Insolvent

Can buffeted Air Canada rebound as a national carrier?

KATHERINE MACKLEM April 14 2003
THE WEEK

Insolvent

Can buffeted Air Canada rebound as a national carrier?

KATHERINE MACKLEM April 14 2003

Insolvent

Can buffeted Air Canada rebound as a national carrier?

THEWEEK

The planes, at least, are still airborne. But last week, against the backdrop of an increasingly fragile industry, Air Canada declared itself insolvent, filing in both Canadian and U.S. courts for protection from its creditors. For weeks, blunt CEO Robert Milton had called on the airline’s labour groups for givebacks to the tune of $650 million—half of what he claimed was the difference between the cost of running Air Canada and its smaller, more nimble competitors, among them Calgary’s Westjet. Air Canada’s business model was “broken,” he said, as Westjet and others siphoned off 25 per cent of the national carrier’s domestic fares. The Iraq war cut international bookings, and the worldwide outbreak of the respiratory disease SARS just made it worse. Simultaneously, the airline was staggering under $13 billion in debt. But the straw that broke the camel’s

back? Demands from regulators to address a pension plan shortfall.

Still, even insolvent, the airline assured the travelling public its planes would continue to deliver passengers to their destinations. Its popular Aeroplan program remains in place, although the deal to sell a portion of it to Gerry Schwartz’s Onex Corp. may be on ice. Under court-ordered protection and supported by $1.05 billion in private financing, the airline will restructure. Already, potential suitors, including Texan and British investment houses, are lining up, envisioning a leaner, meaner—and profitable—airline. But in the end, Ottawa— whose financial help Milton rejected—will have to decide whether Canada still needs its own national flag carrier. Or something else, potentially smaller, and possibly foreign-owned.

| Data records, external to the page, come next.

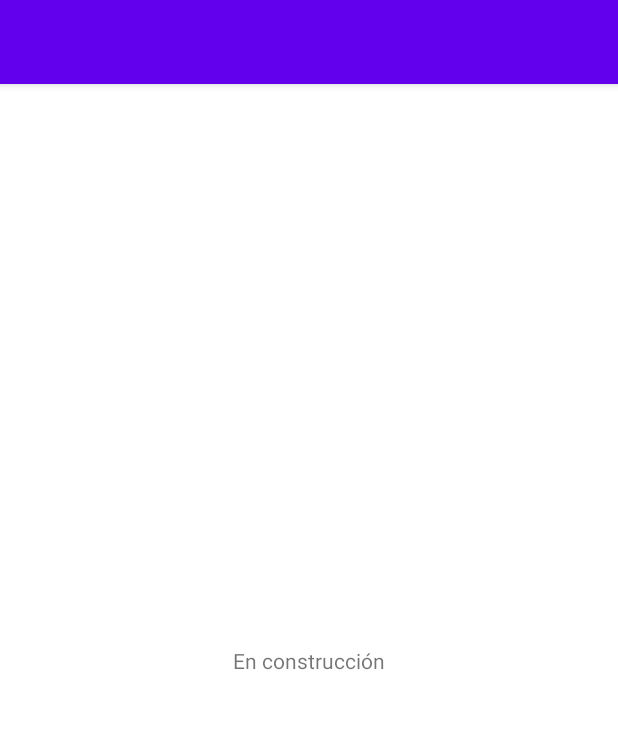
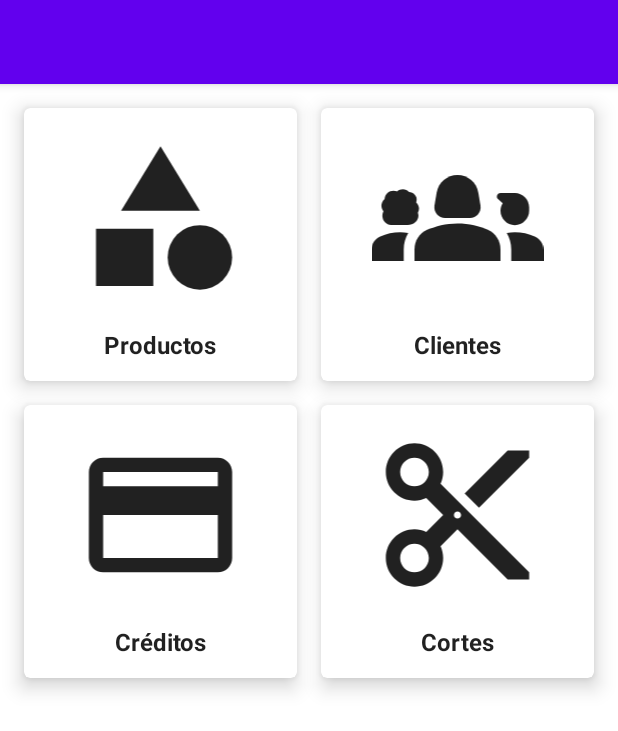
Before and after one commit to rafalesan/credi-kiosko-android, an Android app: the HomeFragment screen opened directly, with no data from a screen before it, on a phone screen of 412 x 824 dp. Shown: the top 731 px of the screen. Run offline under Robolectric (Android 15) with nearby library versions, the phone set to English and light mode, and no system bars; our stand-ins replace Timber, data binding, navigation-ui; 2 statements that could not run were skipped.

Commit message:
Implement code to show home menu options

```diff
--- /dev/null
+++ b/presentation/src/main/java/com/rafalesan/credikiosko/presentation/home/GridSpacingItemDecoration.kt
@@ -0,0 +1,45 @@
+package com.rafalesan.credikiosko.presentation.home
+
+import android.graphics.Rect
+import android.view.View
+import androidx.recyclerview.widget.RecyclerView
+import androidx.recyclerview.widget.RecyclerView.ItemDecoration
+
+/**
+ * Created by Android Studio
+ * User: Ailurus(ailurus@foxmail.com)
+ * Date: 2015-10-28
+ * Time: 15:20
+ */
+class GridSpacingItemDecoration(private val spanCount: Int,
+                                private val spacing: Int,
+                                private val includeEdge: Boolean,
+                                private val headerNum: Int) : ItemDecoration() {
+
+    override fun getItemOffsets(outRect: Rect, view: View, parent: RecyclerView, state: RecyclerView.State) {
+        val position = parent.getChildAdapterPosition(view) - headerNum // item position
+        if (position >= 0) {
+            val column = position % spanCount // item column
+            if (includeEdge) {
+                outRect.left = spacing - column * spacing / spanCount // spacing - column * ((1f / spanCount) * spacing)
+                outRect.right = (column + 1) * spacing / spanCount // (column + 1) * ((1f / spanCount) * spacing)
+                if (position < spanCount) { // top edge
+                    outRect.top = spacing
+                }
+                outRect.bottom = spacing // item bottom
+            } else {
+                outRect.left = column * spacing / spanCount // column * ((1f / spanCount) * spacing)
+                outRect.right = spacing - (column + 1) * spacing / spanCount // spacing - (column + 1) * ((1f /    spanCount) * spacing)
+                if (position >= spanCount) {
+                    outRect.top = spacing // item top
+                }
+            }
+        } else {
+            outRect.left = 0
+            outRect.right = 0
+            outRect.top = 0
+            outRect.bottom = 0
+        }
+    }
+
+}
--- /dev/null
+++ b/presentation/src/main/java/com/rafalesan/credikiosko/presentation/home/HomeAction.kt
@@ -0,0 +1,5 @@
+package com.rafalesan.credikiosko.presentation.home
+
+sealed class HomeAction {
+    class HomeOptionSelected(val homeOption: HomeOption): HomeAction()
+}
--- a/presentation/src/main/java/com/rafalesan/credikiosko/presentation/home/HomeFragment.kt
+++ b/presentation/src/main/java/com/rafalesan/credikiosko/presentation/home/HomeFragment.kt
@@ -1,8 +1,13 @@
 package com.rafalesan.credikiosko.presentation.home
 
+import android.os.Bundle
+import android.view.View
+import androidx.recyclerview.widget.GridLayoutManager
 import com.rafalesan.credikiosko.presentation.R
 import com.rafalesan.credikiosko.presentation.base.BaseViewModelFragment
+import com.rafalesan.credikiosko.presentation.base.utils.AutoClearedValue
 import com.rafalesan.credikiosko.presentation.databinding.FrgHomeBinding
+import com.rafalesan.credikiosko.presentation.utils.ext.collect
 import org.koin.androidx.viewmodel.ext.android.viewModel
 
 class HomeFragment : BaseViewModelFragment<HomeViewModel, FrgHomeBinding>() {
@@ -10,4 +15,35 @@ class HomeFragment : BaseViewModelFragment<HomeViewModel, FrgHomeBinding>() {
     override val contentViewLayoutId = R.layout.frg_home
     override val viewModel: HomeViewModel by viewModel()
 
+    private var homeOptionsAdapter by AutoClearedValue<HomeOptionsAdapter>()
+
+    override fun onViewCreated(view: View, savedInstanceState: Bundle?) {
+        super.onViewCreated(view, savedInstanceState)
+        setup()
+    }
+
+    override fun onSubscribeToViewModel() {
+        super.onSubscribeToViewModel()
+        viewModel.homeOptions.collect(viewLifecycleOwner) {
+            showHomeOptions(it)
+        }
+    }
+
+    private fun setup() {
+        setupRecyclerView()
+    }
+
+    private fun setupRecyclerView() {
+        homeOptionsAdapter = HomeOptionsAdapter {
+            viewModel.perform(HomeAction.HomeOptionSelected(it))
+        }
+        binding.rvHomeMenu.layoutManager = GridLayoutManager(requireContext(), 2)
+        binding.rvHomeMenu.adapter = homeOptionsAdapter
+        binding.rvHomeMenu.addItemDecoration(GridSpacingItemDecoration(2, resources.getDimensionPixelSize(R.dimen.space_2x), true, 0))
+    }
+
+    private fun showHomeOptions(items: List<HomeOption>?) {
+        homeOptionsAdapter.submitList(items)
+    }
+
 }
--- /dev/null
+++ b/presentation/src/main/java/com/rafalesan/credikiosko/presentation/home/HomeOption.kt
@@ -0,0 +1,9 @@
+package com.rafalesan.credikiosko.presentation.home
+
+import androidx.annotation.DrawableRes
+import androidx.annotation.IdRes
+import androidx.annotation.StringRes
+
+data class HomeOption(@StringRes val optionNameResId: Int,
+                      @DrawableRes val optionIconResId: Int,
+                      @IdRes val actionIdRes: Int? = null)
--- /dev/null
+++ b/presentation/src/main/java/com/rafalesan/credikiosko/presentation/home/HomeOptionsAdapter.kt
@@ -0,0 +1,48 @@
+package com.rafalesan.credikiosko.presentation.home
+
+import android.view.LayoutInflater
+import android.view.ViewGroup
+import androidx.recyclerview.widget.DiffUtil
+import androidx.recyclerview.widget.ListAdapter
+import androidx.recyclerview.widget.RecyclerView
+import com.rafalesan.credikiosko.presentation.databinding.HolderHomeOptionItemBinding
+
+class HomeOptionsAdapter(private val onOptionSelected: (HomeOption) -> Unit) : ListAdapter<HomeOption, HomeOptionsAdapter.HomeOptionViewHolder>(HomeOptionDiffCallback) {
+
+    override fun onCreateViewHolder(parent: ViewGroup, viewType: Int): HomeOptionViewHolder {
+        val inflater = LayoutInflater.from(parent.context)
+        val binding = HolderHomeOptionItemBinding.inflate(inflater, parent, false)
+        return HomeOptionViewHolder(binding)
+    }
+
+    override fun onBindViewHolder(holder: HomeOptionViewHolder, position: Int) {
+        val homeOption = getItem(position)
+        holder.bind(homeOption, onOptionSelected)
+    }
+
+    class HomeOptionViewHolder(private val binding: HolderHomeOptionItemBinding) : RecyclerView.ViewHolder(binding.root) {
+
+        fun bind(homeOption: HomeOption, onOptionSelected: (HomeOption) -> Unit) {
+            binding.homeOption = homeOption
+            binding.cardView.setOnClickListener {
+                onOptionSelected.invoke(homeOption)
+            }
+        }
+
+    }
+
+    object HomeOptionDiffCallback : DiffUtil.ItemCallback<HomeOption>() {
+
+        override fun areItemsTheSame(oldItem: HomeOption, newItem: HomeOption): Boolean {
+            return oldItem.optionNameResId == newItem.optionNameResId
+        }
+
+        override fun areContentsTheSame(oldItem: HomeOption, newItem: HomeOption): Boolean {
+            return oldItem.optionNameResId == newItem.optionNameResId &&
+                   oldItem.optionIconResId == newItem.optionIconResId &&
+                   oldItem.actionIdRes == newItem.actionIdRes
+        }
+
+    }
+
+}
--- a/presentation/src/main/java/com/rafalesan/credikiosko/presentation/home/HomeViewModel.kt
+++ b/presentation/src/main/java/com/rafalesan/credikiosko/presentation/home/HomeViewModel.kt
@@ -1,6 +1,44 @@
 package com.rafalesan.credikiosko.presentation.home
 
+import androidx.lifecycle.viewModelScope
+import com.rafalesan.credikiosko.presentation.R
 import com.rafalesan.credikiosko.presentation.base.BaseViewModel
+import com.rafalesan.credikiosko.presentation.home.HomeAction.HomeOptionSelected
+import kotlinx.coroutines.flow.Flow
+import kotlinx.coroutines.flow.SharingStarted
+import kotlinx.coroutines.flow.flow
+import kotlinx.coroutines.flow.stateIn
 
 class HomeViewModel : BaseViewModel() {
+
+    val homeOptions = getHomeOptions()
+            .stateIn(viewModelScope, SharingStarted.Eagerly, null)
+
+    fun perform(action: HomeAction) {
+        when(action) {
+            is HomeOptionSelected -> handleHomeOptionSelected(action.homeOption)
+        }
+    }
+
+    private fun handleHomeOptionSelected(homeOption: HomeOption) {
+        homeOption.actionIdRes ?: run {
+            toast("En construcción")
+            return
+        }
+    }
+
+    private fun getHomeOptions(): Flow<List<HomeOption>> = flow {
+        val homeOptions = mutableListOf(HomeOption(R.string.products,
+                                                   R.drawable.ic_category),
+                                        HomeOption(R.string.customers,
+                                                   R.drawable.ic_groups_2),
+                                        HomeOption(R.string.credits,
+                                                   R.drawable.ic_credit_card),
+                                        HomeOption(R.string.cutoffs,
+                                                   R.drawable.ic_content_cut))
+        emit(homeOptions)
+    }
+
+
+
 }
--- a/presentation/src/main/res/layout/frg_home.xml
+++ b/presentation/src/main/res/layout/frg_home.xml
@@ -1,6 +1,6 @@
 <?xml version="1.0" encoding="utf-8"?>
 <layout xmlns:android="http://schemas.android.com/apk/res/android"
-    xmlns:app="http://schemas.android.com/apk/res-auto">
+    xmlns:tools="http://schemas.android.com/tools">
 
     <data>
         <variable
@@ -8,18 +8,19 @@
             type="com.rafalesan.credikiosko.presentation.home.HomeViewModel" />
     </data>
 
-    <androidx.constraintlayout.widget.ConstraintLayout
+    <LinearLayout
         android:layout_width="match_parent"
         android:layout_height="match_parent">
 
-        <androidx.appcompat.widget.AppCompatTextView
-            android:layout_width="wrap_content"
-            android:layout_height="wrap_content"
-            android:text="@string/under_construction"
-            app:layout_constraintBottom_toBottomOf="parent"
-            app:layout_constraintEnd_toEndOf="parent"
-            app:layout_constraintStart_toStartOf="parent"
-            app:layout_constraintTop_toTopOf="parent" />
+        <androidx.recyclerview.widget.RecyclerView
+            android:id="@+id/rvHomeMenu"
+            android:layout_width="match_parent"
+            android:layout_height="match_parent"
+            tools:itemCount="6"
+            tools:spanCount="2"
+            tools:layoutManager="androidx.recyclerview.widget.GridLayoutManager"
+            tools:listitem="@layout/holder_home_option_item"/>
 
-    </androidx.constraintlayout.widget.ConstraintLayout>
+    </LinearLayout>
+
 </layout>
--- /dev/null
+++ b/presentation/src/main/res/layout/holder_home_option_item.xml
@@ -0,0 +1,82 @@
+<?xml version="1.0" encoding="utf-8"?>
+<layout xmlns:android="http://schemas.android.com/apk/res/android"
+    xmlns:app="http://schemas.android.com/apk/res-auto"
+    xmlns:tools="http://schemas.android.com/tools">
+
+    <data>
+        <import type="android.view.View" />
+        <variable
+            name="homeOption"
+            type="com.rafalesan.credikiosko.presentation.home.HomeOption" />
+    </data>
+
+    <com.google.android.material.card.MaterialCardView
+        android:id="@+id/cardView"
+        android:layout_width="match_parent"
+        android:layout_height="wrap_content"
+        android:background="?attr/selectableItemBackground"
+        app:cardElevation="8dp"
+        tools:layout_width="200dp"
+        tools:layout_gravity="center"
+        tools:layout_margin="@dimen/space_default">
+
+        <androidx.constraintlayout.widget.ConstraintLayout
+            android:layout_width="match_parent"
+            android:layout_height="wrap_content">
+
+            <androidx.constraintlayout.widget.ConstraintLayout
+                android:layout_width="0dp"
+                android:layout_height="0dp"
+                android:orientation="vertical"
+                android:gravity="center"
+                app:layout_constraintDimensionRatio="1:1"
+                app:layout_constraintStart_toStartOf="parent"
+                app:layout_constraintEnd_toEndOf="parent"
+                app:layout_constraintTop_toTopOf="parent"
+                app:layout_constraintBottom_toBottomOf="parent">
+
+                <androidx.appcompat.widget.AppCompatImageView
+                    android:id="@+id/ivOptionIcon"
+                    android:layout_width="0dp"
+                    android:layout_height="0dp"
+                    android:layout_marginHorizontal="@dimen/space_4x"
+                    android:layout_marginTop="@dimen/space_2x"
+                    android:layout_marginBottom="@dimen/space_2x"
+                    android:src='@{homeOption.optionIconResId}'
+                    tools:srcCompat="@drawable/ic_category"
+                    app:tint="?android:textColorPrimary"
+                    app:layout_constraintVertical_chainStyle="packed"
+                    app:layout_constraintStart_toStartOf="parent"
+                    app:layout_constraintTop_toTopOf="parent"
+                    app:layout_constraintEnd_toEndOf="parent"
+                    app:layout_constraintBottom_toTopOf="@+id/tvOptionName" />
+
+                <androidx.appcompat.widget.AppCompatTextView
+                    android:id="@+id/tvOptionName"
+                    android:layout_width="match_parent"
+                    android:layout_height="wrap_content"
+                    android:gravity="center"
+                    android:layout_marginHorizontal="@dimen/space_2x"
+                    android:layout_marginBottom="@dimen/space_2x"
+                    android:text='@{homeOption.optionNameResId}'
+                    android:textStyle="bold"
+                    android:textColor="?android:textColorPrimary"
+                    tools:text="Productos"
+                    android:ellipsize="end"
+                    android:maxLines="2"
+                    app:autoSizeTextType="uniform"
+                    app:autoSizeMinTextSize="16sp"
+                    app:autoSizeMaxTextSize="18sp"
+                    app:autoSizeStepGranularity="1sp"
+                    app:layout_constraintStart_toStartOf="parent"
+                    app:layout_constraintTop_toBottomOf="@+id/ivOptionIcon"
+                    app:layout_constraintStart_toEndOf="parent"
+                    app:layout_constraintBottom_toBottomOf="parent" />
+
+            </androidx.constraintlayout.widget.ConstraintLayout>
+
+        </androidx.constraintlayout.widget.ConstraintLayout>
+
+    </com.google.android.material.card.MaterialCardView>
+
+</layout>
```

KATHERINE MACKLEM

Boss Milton wanted $650 million in employee concessions